  • Use of antihistamines (within 3 days for short acting and 5 days for long acting) prior to the screening OFC.
  • Use of antihistamines (within 3 days for short acting and 5 days for long acting) prior to the study OFC. These procedures should be rescheduled when off antihistamines for the required time.
  • Inability to discontinue antihistamines for routine study tests.
  • History of ischemic cardiovascular disease (i.e., previous MI, angina etc) or uncontrolled hypertension.
  • Significant upper respiratory tract infection (URI) within 7 days of any OFC; OFCs should be rescheduled within 7 days following resolution of URI.
  • Mental illness or history of drug or alcohol abuse that, in the opinion of the investigator, would interfere with the participant's ability to comply with study requirements.
  • Inability or unwillingness of a participant to give written informed consent or comply with study protocol.
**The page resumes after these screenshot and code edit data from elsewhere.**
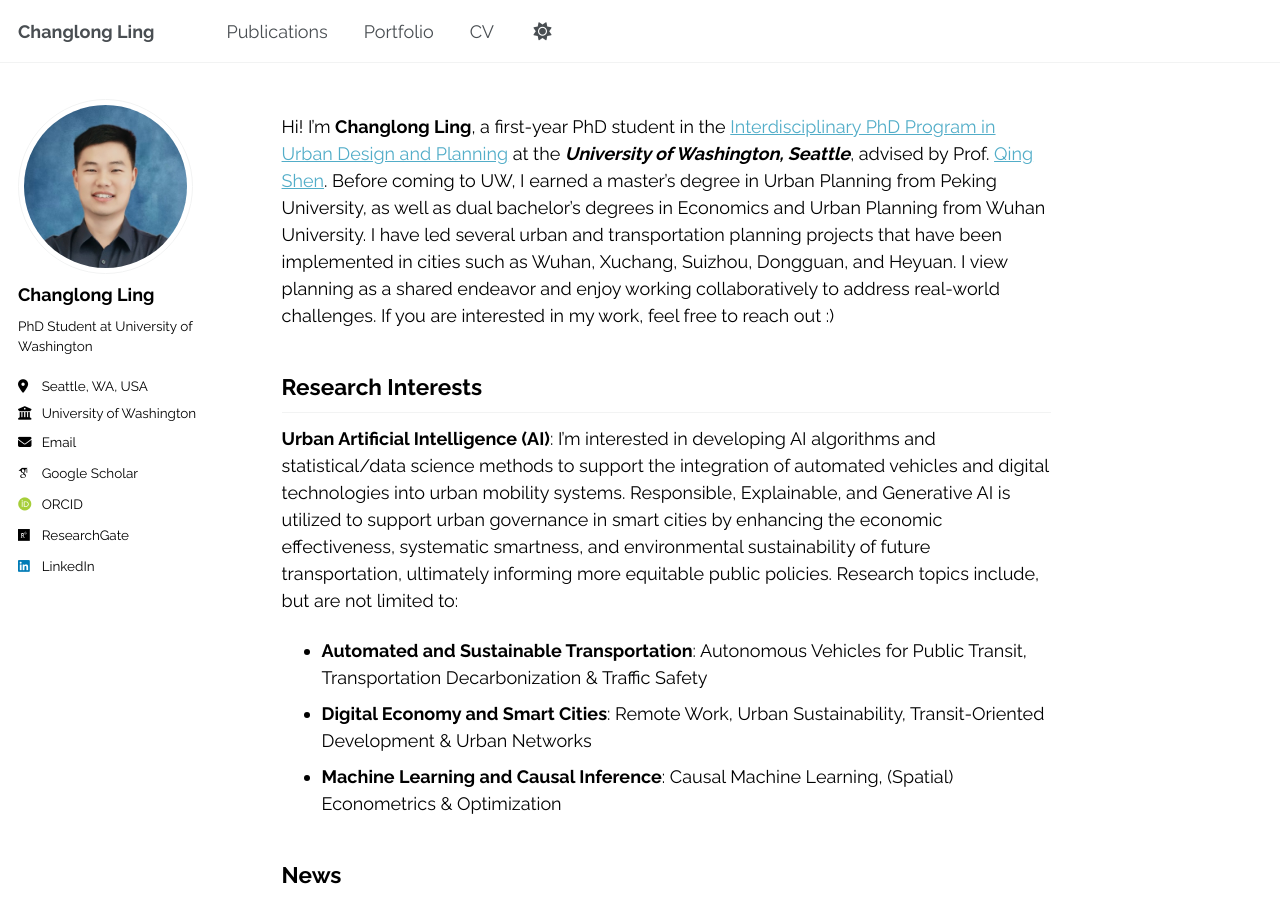
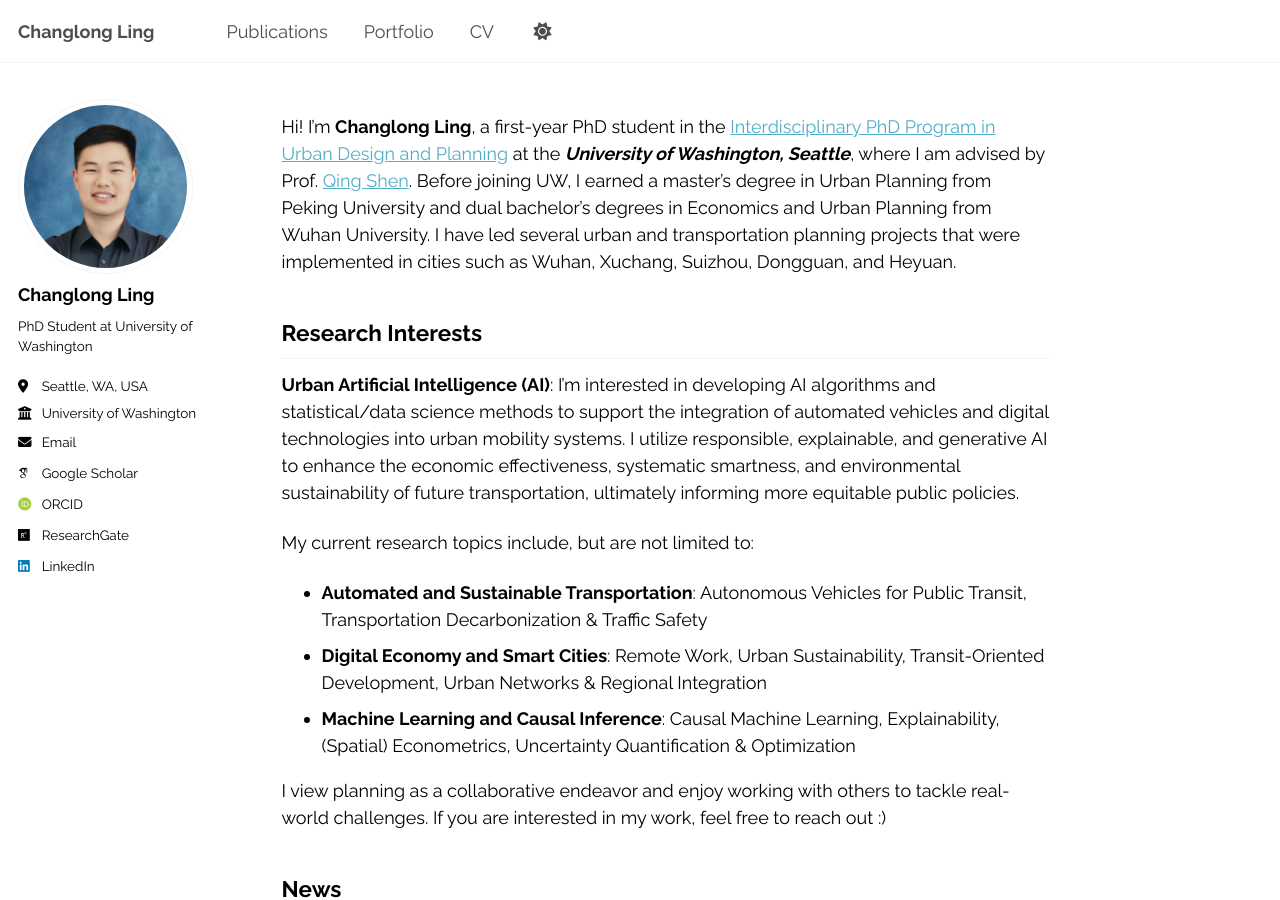
Before and after one commit to ChanglongLing/changlongling.github.io, a Jekyll site: the page built from _pages/about.md, in a window 1280 px wide and 900 px high. Built offline with Jekyll 4.4.1, drawn with Linux system fonts in a browser that asks for light colours; some web fonts are replaced; comment, search, counter and statistics services are not loaded.

Commit message:
Update about.md

```diff
--- a/_pages/about.md
+++ b/_pages/about.md
@@ -7,14 +7,18 @@ redirect_from:
   - /about.html
 ---
 
-Hi! I'm **Changlong Ling**, a first-year PhD student in the [Interdisciplinary PhD Program in Urban Design and Planning](https://sites.uw.edu/urbdpphd/) at the **_University of Washington, Seattle_**, advised by Prof. [Qing Shen](https://urbdp.be.uw.edu/people/qing-shen/). Before coming to UW, I earned a master's degree in Urban Planning from Peking University, as well as dual bachelor's degrees in Economics and Urban Planning from Wuhan University. I have led several urban and transportation planning projects that have been implemented in cities such as Wuhan, Xuchang, Suizhou, Dongguan, and Heyuan. I view planning as a shared endeavor and enjoy working collaboratively to address real-world challenges. If you are interested in my work, feel free to reach out :)
+Hi! I'm **Changlong Ling**, a first-year PhD student in the [Interdisciplinary PhD Program in Urban Design and Planning](https://sites.uw.edu/urbdpphd/) at the **_University of Washington, Seattle_**, where I am advised by Prof. [Qing Shen](https://urbdp.be.uw.edu/people/qing-shen/). Before joining UW, I earned a master's degree in Urban Planning from Peking University and dual bachelor's degrees in Economics and Urban Planning from Wuhan University. I have led several urban and transportation planning projects that were implemented in cities such as Wuhan, Xuchang, Suizhou, Dongguan, and Heyuan.
 
 Research Interests
 -----
-**Urban Artificial Intelligence (AI)**: I’m interested in developing AI algorithms and statistical/data science methods to support the integration of automated vehicles and digital technologies into urban mobility systems. Responsible, Explainable, and Generative AI is utilized to support urban governance in smart cities by enhancing the economic effectiveness, systematic smartness, and environmental sustainability of future transportation, ultimately informing more equitable public policies. Research topics include, but are not limited to:
+**Urban Artificial Intelligence (AI)**: I’m interested in developing AI algorithms and statistical/data science methods to support the integration of automated vehicles and digital technologies into urban mobility systems. I utilize responsible, explainable, and generative AI to enhance the economic effectiveness, systematic smartness, and environmental sustainability of future transportation, ultimately informing more equitable public policies.
+
+My current research topics include, but are not limited to:
 - **Automated and Sustainable Transportation**: Autonomous Vehicles for Public Transit, Transportation Decarbonization & Traffic Safety
-- **Digital Economy and Smart Cities**: Remote Work, Urban Sustainability, Transit-Oriented Development & Urban Networks
-- **Machine Learning and Causal Inference**: Causal Machine Learning, (Spatial) Econometrics & Optimization
+- **Digital Economy and Smart Cities**: Remote Work, Urban Sustainability, Transit-Oriented Development, Urban Networks & Regional Integration
+- **Machine Learning and Causal Inference**: Causal Machine Learning, Explainability, (Spatial) Econometrics, Uncertainty Quantification & Optimization
+
+I view planning as a collaborative endeavor and enjoy working with others to tackle real-world challenges. If you are interested in my work, feel free to reach out :)
 
 News
 -----
```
  • Use of any investigational drugs within 8 weeks of participation.
  • Any contraindication to omalizumab including patients with a previous hypersensitivity to omalizumab.
Sexes Eligible for Study: All
18 Years to 50 Years   (Adult)
Contact information is only displayed when the study is recruiting subjects
United States
1U19AI070345 ( US NIH Grant/Contract Award Number )
Not Provided
Not Provided
Not Provided
Robert A. Wood, Johns Hopkins University
Johns Hopkins University
National Institute of Allergy and Infectious Diseases (NIAID)
Principal Investigator: Robert A Wood, MD Johns Hopkins University
Study Director: Sarbjit Saini, MD Johns Hopkins University
Johns Hopkins University
March 2016

ICMJE     Data element required by the International Committee of Medical Journal Editors and the World Health Organization ICTRP